- About us
- Passport services
- United Nations
- Services for Australians
- Visas and migration
- Travelling to Australia
- Doing business with Australia
- Study in Australia
- About Australia
- Travel advice
- Register with us
Convention on Cluster Munitions – Intersessionals
Working group on victim assistance
Statement by Australia
9 April 2014
Thank you Mr Coordinator
Australia appreciates the work undertaken by Afghanistan and Mexico in the area of victim assistance. We offer them our full support.
Australia fully recognises the devastating impacts that explosive remnants of war (ERW) have on individuals. Therefore, improving the quality of life for victims of explosive remnants of war, including landmines and cluster munitions, continues to be a significant focus of Australia’s mine action assistance.
In providing victim assistance support, Australia does not discriminate against or among victims, between cluster munitions victims and other victims of armed conflict and other persons with disabilities. It is therefore difficult to separate and identify in precise terms our support for victims of cluster munitions from assistance provided for victims of other ERW and nor do we believe such separation is necessary as a matter of practice.
Over 20 per cent of Australia’s mine action funding under its $100 million mine action strategy has been attributed to victim assistance initiatives. This includes funding to support physical rehabilitation programs for victims and people with a disability through the ICRC Special Fund for the Disabled and the Special Mine Action Appeal.
Australia has supported victim assistance work undertaken in a range of countries including Afghanistan, Cambodia, Laos, Iraq, the Democratic Republic of the Congo, Mozambique, Chad and Uganda. In particular in Laos since 1998, Australian-funded victim assistance projects have helped 12,000 vulnerable people living in poverty in remote communities.
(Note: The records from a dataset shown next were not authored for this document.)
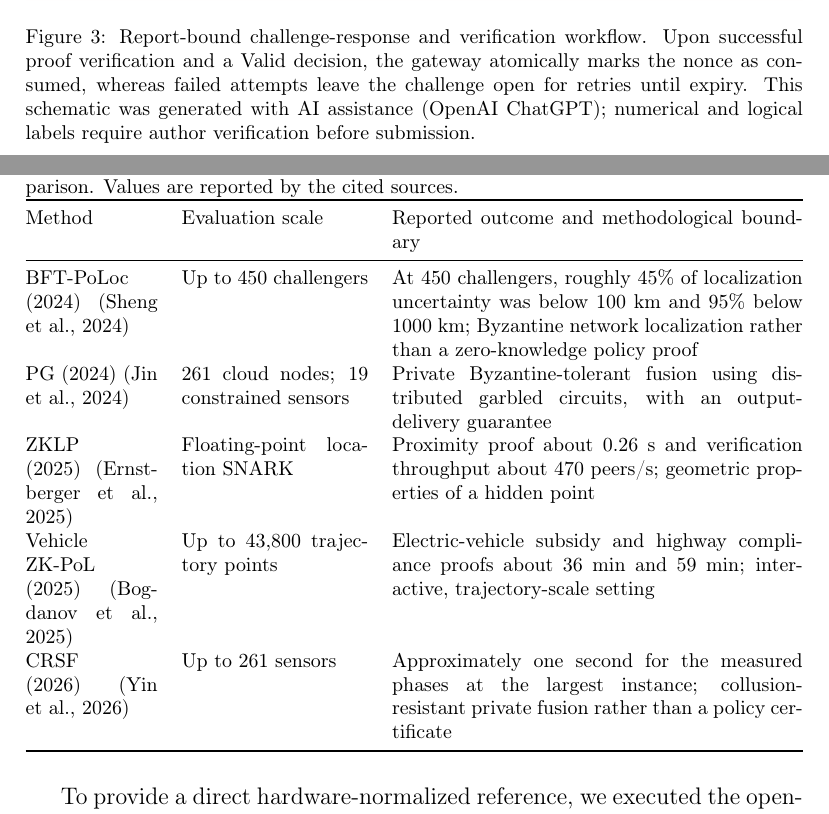
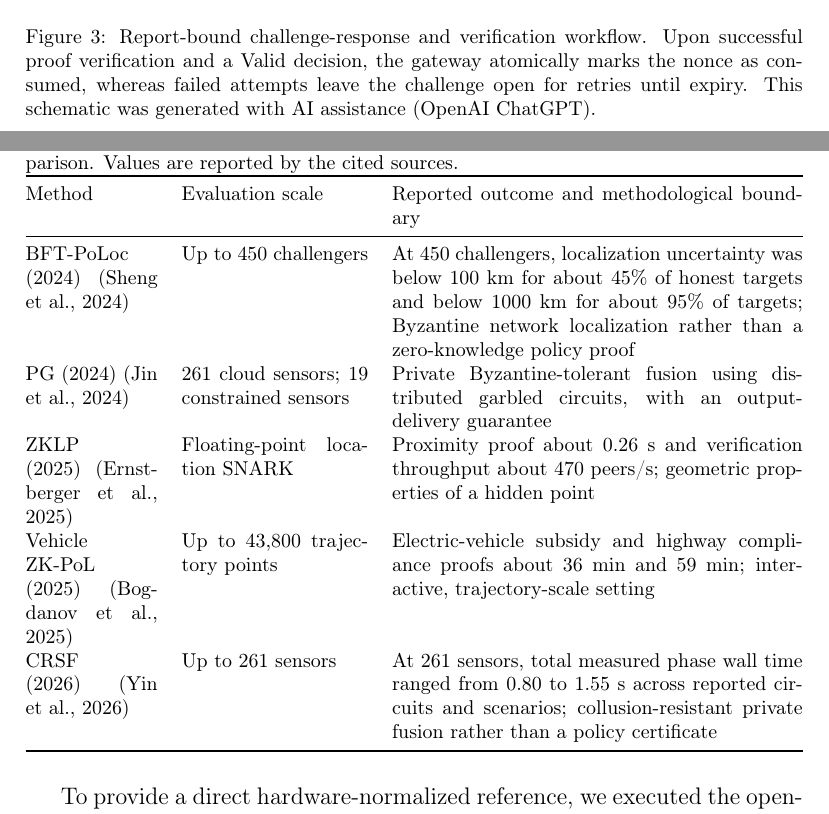
Before and after one commit to js110/Apaper, a LaTeX paper (paper_a/venue_jnca/manuscript.tex, which reads paper_a/venue_jnca/03c_protocol.tex, paper_a/venue_jnca/05c_comparison_and_performance.tex): two parts of pages 15 and 32 of 44, joined at a grey line, cut so that both start at the same text. Compiled offline with pdfLaTeX.

Commit message:
Correct cited comparisons and update figure captions

```diff
--- a/paper_a/venue_jnca/03c_protocol.tex
+++ b/paper_a/venue_jnca/03c_protocol.tex
@@ -19,5 +19,5 @@ Upon successful verification, the gateway atomically marks $\nu$ as consumed wit
 
 \begin{figure}[htbp]\centering
 \includegraphics[width=\linewidth]{protocol_sequence.pdf}
-\caption{Report-bound challenge-response and verification workflow. Upon successful proof verification and a Valid decision, the gateway atomically marks the nonce as consumed, whereas failed attempts leave the challenge open for retries until expiry. This schematic was generated with AI assistance (OpenAI ChatGPT); numerical and logical labels require author verification before submission.}\label{fig:sequence}
+\caption{Report-bound challenge-response and verification workflow. Upon successful proof verification and a Valid decision, the gateway atomically marks the nonce as consumed, whereas failed attempts leave the challenge open for retries until expiry. This schematic was generated with AI assistance (OpenAI ChatGPT).}\label{fig:sequence}
 \end{figure}
--- a/paper_a/venue_jnca/05c_comparison_and_performance.tex
+++ b/paper_a/venue_jnca/05c_comparison_and_performance.tex
@@ -7,11 +7,11 @@ Table~\ref{tab:recent-context} contextualizes our system alongside recent privac
 \caption{Selected quantitative findings from recent systems and the boundaries of comparison. Values are reported by the cited sources.}\label{tab:recent-context}
 \begin{tabularx}{\linewidth}{@{}p{0.17\linewidth}p{0.24\linewidth}X@{}}\toprule
 Method&Evaluation scale&Reported outcome and methodological boundary\\\midrule
-BFT-PoLoc (2024)~\citep{BFTPoLoc}&Up to 450 challengers&At 450 challengers, roughly 45\% of localization uncertainty was below 100 km and 95\% below 1000 km; Byzantine network localization rather than a zero-knowledge policy proof\\
-PG (2024)~\citep{PG}&261 cloud nodes; 19 constrained sensors&Private Byzantine-tolerant fusion using distributed garbled circuits, with an output-delivery guarantee\\
+BFT-PoLoc (2024)~\citep{BFTPoLoc}&Up to 450 challengers&At 450 challengers, localization uncertainty was below 100 km for about 45\% of honest targets and below 1000 km for about 95\% of targets; Byzantine network localization rather than a zero-knowledge policy proof\\
+PG (2024)~\citep{PG}&261 cloud sensors; 19 constrained sensors&Private Byzantine-tolerant fusion using distributed garbled circuits, with an output-delivery guarantee\\
 ZKLP (2025)~\citep{ZKLP}&Floating-point location SNARK&Proximity proof about 0.26 s and verification throughput about 470 peers/s; geometric properties of a hidden point\\
 Vehicle ZK-PoL (2025)~\citep{VehiclePolicy}&Up to 43,800 trajectory points&Electric-vehicle subsidy and highway compliance proofs about 36 min and 59 min; interactive, trajectory-scale setting\\
-CRSF (2026)~\citep{CRSF}&Up to 261 sensors&Approximately one second for the measured phases at the largest instance; collusion-resistant private fusion rather than a policy certificate\\\bottomrule
+CRSF (2026)~\citep{CRSF}&Up to 261 sensors&At 261 sensors, total measured phase wall time ranged from 0.80 to 1.55 s across reported circuits and scenarios; collusion-resistant private fusion rather than a policy certificate\\\bottomrule
 \end{tabularx}
 \end{table}
 
```
Also changed, not shown: paper_a/venue_jnca/01_introduction.tex (+1 -1 lines), paper_a/venue_jnca/03b_decisions.tex (+1 -1 lines).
Australia’s victim assistance support has increased access to rehabilitation services and helped people with disabilities to participate in community activities. Moreover, we believe that a national victims’ survey will lead to a better unexploded ordnance information system management and improved coordination of responses.
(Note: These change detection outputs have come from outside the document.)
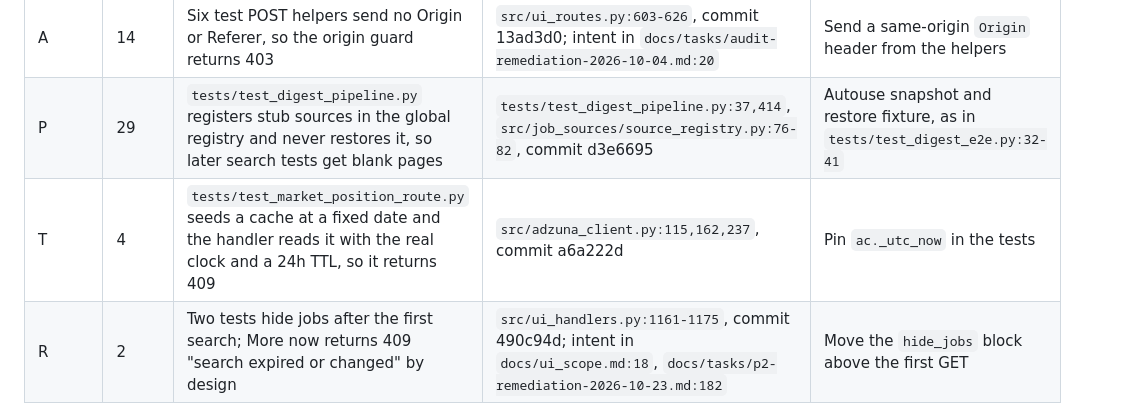
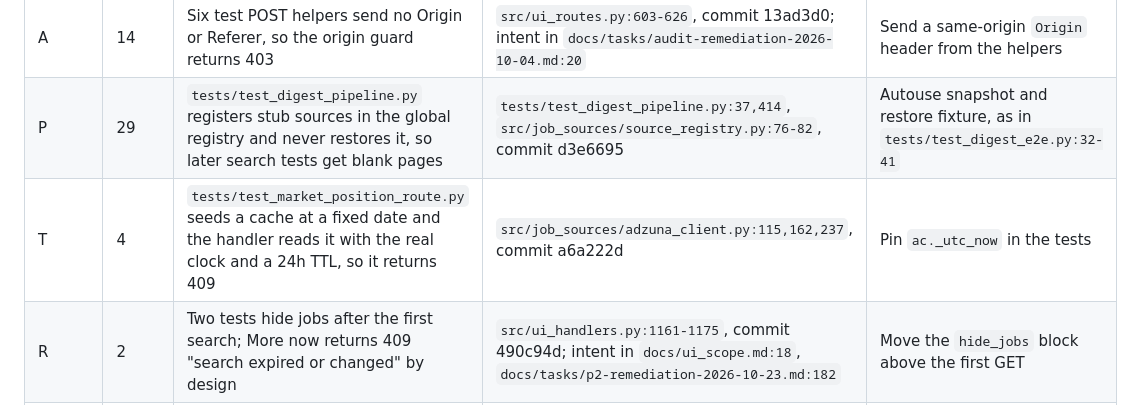
Before and after one commit to SmartLHA/job-seeking-tool, a Markdown page: docs/tasks/2026-11-05-main-test-regressions-fix-spec.md, the part around the change. GitHub-like rendering.

Commit message:
docs: correct the adzuna client path in the test regression fix spec
Co-Authored-By: Claude Opus 5.5 <noreply@anthropic.com>

```diff
--- a/docs/tasks/2026-11-05-main-test-regressions-fix-spec.md
+++ b/docs/tasks/2026-11-05-main-test-regressions-fix-spec.md
@@ -22,7 +22,7 @@ independently verified; the verifier of this fix checks the claims that matter.
 |---|---|---|---|---|
 | A | 14 | Six test POST helpers send no Origin or Referer, so the origin guard returns 403 | `src/ui_routes.py:603-626`, commit 13ad3d0; intent in `docs/tasks/audit-remediation-2026-10-04.md:20` | Send a same-origin `Origin` header from the helpers |
 | P | 29 | `tests/test_digest_pipeline.py` registers stub sources in the global registry and never restores it, so later search tests get blank pages | `tests/test_digest_pipeline.py:37,414`, `src/job_sources/source_registry.py:76-82`, commit d3e6695 | Autouse snapshot and restore fixture, as in `tests/test_digest_e2e.py:32-41` |
-| T | 4 | `tests/test_market_position_route.py` seeds a cache at a fixed date and the handler reads it with the real clock and a 24h TTL, so it returns 409 | `src/adzuna_client.py:115,162,237`, commit a6a222d | Pin `ac._utc_now` in the tests |
+| T | 4 | `tests/test_market_position_route.py` seeds a cache at a fixed date and the handler reads it with the real clock and a 24h TTL, so it returns 409 | `src/job_sources/adzuna_client.py:115,162,237`, commit a6a222d | Pin `ac._utc_now` in the tests |
 | R | 2 | Two tests hide jobs after the first search; More now returns 409 "search expired or changed" by design | `src/ui_handlers.py:1161-1175`, commit 490c94d; intent in `docs/ui_scope.md:18`, `docs/tasks/p2-remediation-2026-10-23.md:182` | Move the `hide_jobs` block above the first GET |
 | M | 1 | `test_multiselect_triage_contract` slices the JS before `function _upd`, and that slice now includes the new `_addSelection` helper | `src/job_sources/_multiselect.py:166`, commit cd46555; intent in `docs/tasks/audit-remediation-2026-10-04.md:23,152` | Assertion rewrite, approved 2026-11-06 |
 
```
Australia’s mine action and disability-inclusive development programs work closely to ensure both programs are of benefit to survivors and people with a disability and we will continue to advocate for greater linkages in international efforts on victim assistance and disability-inclusive development. Australia’s support for national health programs also provides a substantial degree of additional support to victim assistance.
As a donor, Australia looks to support specific victim assistance initiatives that are integrated into broader development frameworks such as in the disability, health and social and economic sectors. This is also an important step in providing greater national and donor priority to the issues of victim assistance and in attracting resourcing needed to build national capacities and sustain programs.
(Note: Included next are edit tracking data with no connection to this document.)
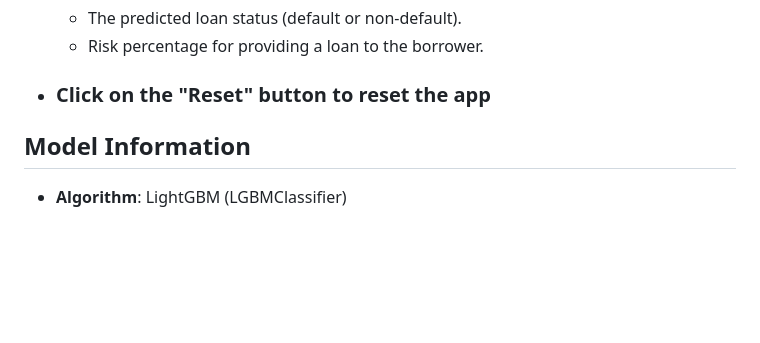
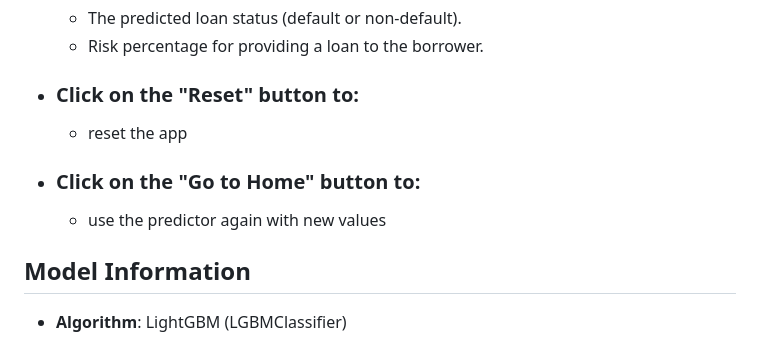
Before and after one commit to DEENA0503/default_risk_predictor, a Markdown page: README.md, the part around the change. Rendered like a GitHub page; blank space fills up the shorter version.

```diff
--- a/README.md
+++ b/README.md
@@ -30,7 +30,10 @@ The Default Risk Predictor is a Flask-based application that predicts whether a
   * The predicted loan status (default or non-default).
   * Risk percentage for providing a loan to the borrower.
 
-* ### Click on the "Reset" button to reset the app
+* ### Click on the "Reset" button to:
+  * reset the app
+* ### Click on the "Go to Home" button  to:
+  * use the predictor again with new values
 
 ## Model Information
 
```
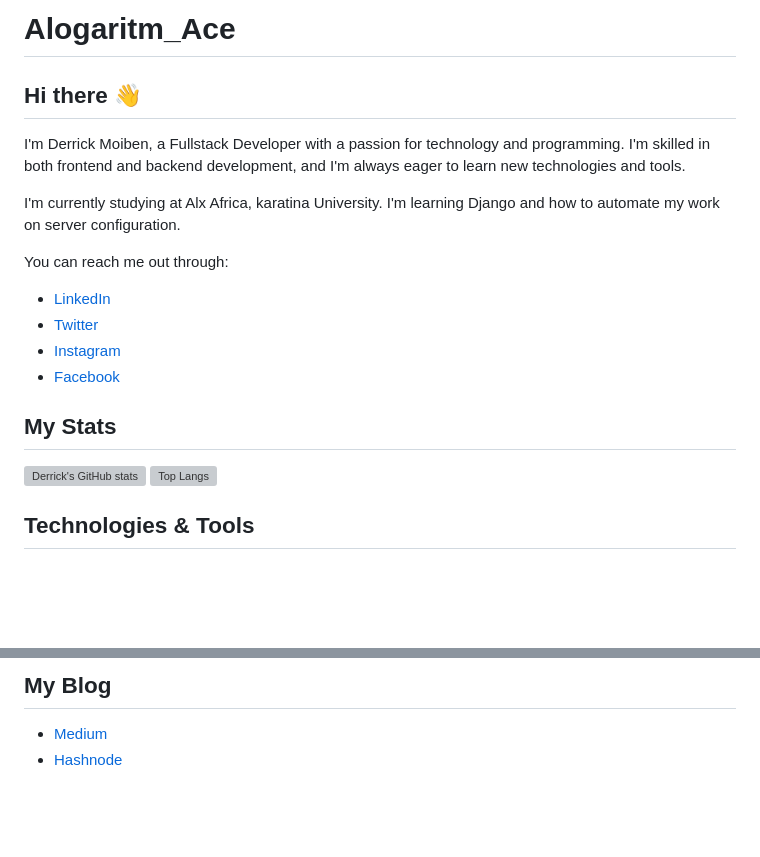
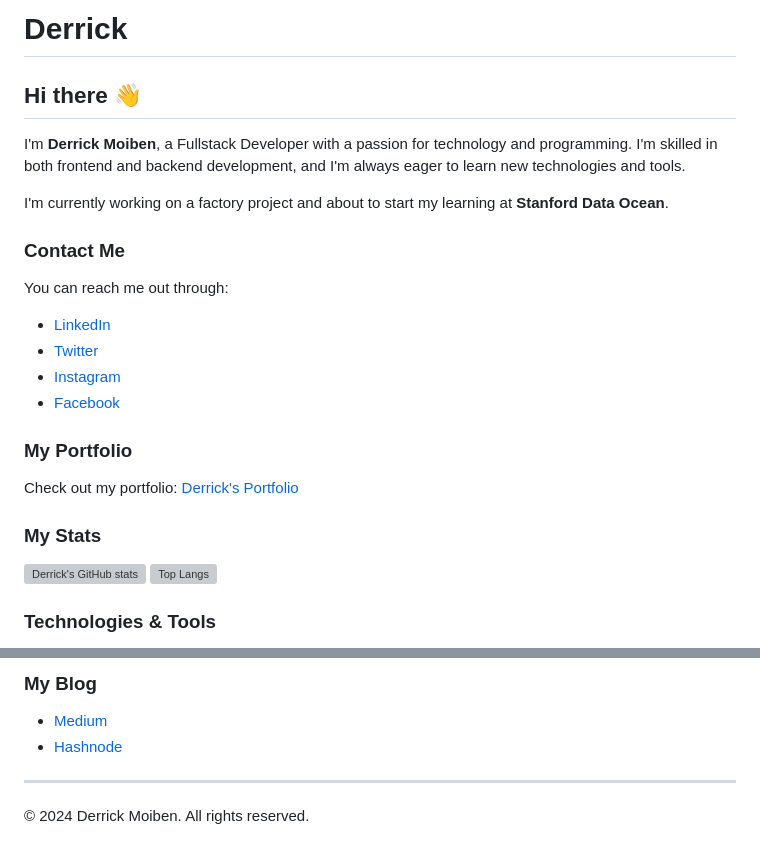
Before and after one commit to derrickkimtai/derrickkimtai, a Markdown page: README.md, 2 parts joined by grey strips. Rendered like a GitHub page; blank space fills up the shorter version; grey boxes are pictures that could not be loaded.

```diff
--- a/README.md
+++ b/README.md
@@ -1,11 +1,12 @@
-
-# Alogaritm_Ace
+# Derrick
 
 ## Hi there 👋
 
-I'm Derrick Moiben, a Fullstack Developer with a passion for technology and programming. I'm skilled in both frontend and backend development, and I'm always eager to learn new technologies and tools.
+I'm **Derrick Moiben**, a Fullstack Developer with a passion for technology and programming. I'm skilled in both frontend and backend development, and I'm always eager to learn new technologies and tools.
 
-I'm currently studying at Alx Africa, karatina University. I'm learning Django and how to automate my work on server configuration.
+I'm currently working on a factory project and about to start my learning at **Stanford Data Ocean**.
+
+### Contact Me
 
 You can reach me out through:
 - [LinkedIn](https://www.linkedin.com/in/derrick-moiben)
@@ -13,11 +14,14 @@ You can reach me out through:
 - [Instagram](https://instagram.com/k.i.m_kimtai)
 - [Facebook](https://www.facebook.com/derrick.moiben)
 
+### My Portfolio
 
-## My Stats
+Check out my portfolio: [Derrick's Portfolio](https://derrick-moiben.onrender.com/)
+
+### My Stats
 
 ![Derrick's GitHub stats](https://github-readme-stats.vercel.app/api?username=derrickkimtai&show_icons=true&theme=radical)
 ![Top Langs](https://github-readme-stats.vercel.app/api/top-langs/?username=derrickkimtai&layout=compact)
 
-## Technologies & Tools
+### Technologies & Tools
 
@@ -47,5 +57,9 @@ You can reach me out through:
 
-## My Blog
+### My Blog
 
 - [Medium](https://medium.com/@derrickmoio92)
 - [Hashnode](https://hashnode.com/@kimtai254)
+
+---
+
+&copy; 2024 Derrick Moiben. All rights reserved.
```
Also changed, not shown: other parts of README.md (+23 -17 lines).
As an example, in 2011, Australia provided support for the publication entitled Assisting Landmine and other ERW Survivors in the Context of Disarmament, Disability and Development prepared by the Anti-Personnel Mine Ban Convention’s Implementation Support Unit.
We look forward to continue working with State Parties, UN agencies, implementing partners and other donors to assist States in meeting their victim assistance obligations under the Convention.
Thank you for your attention.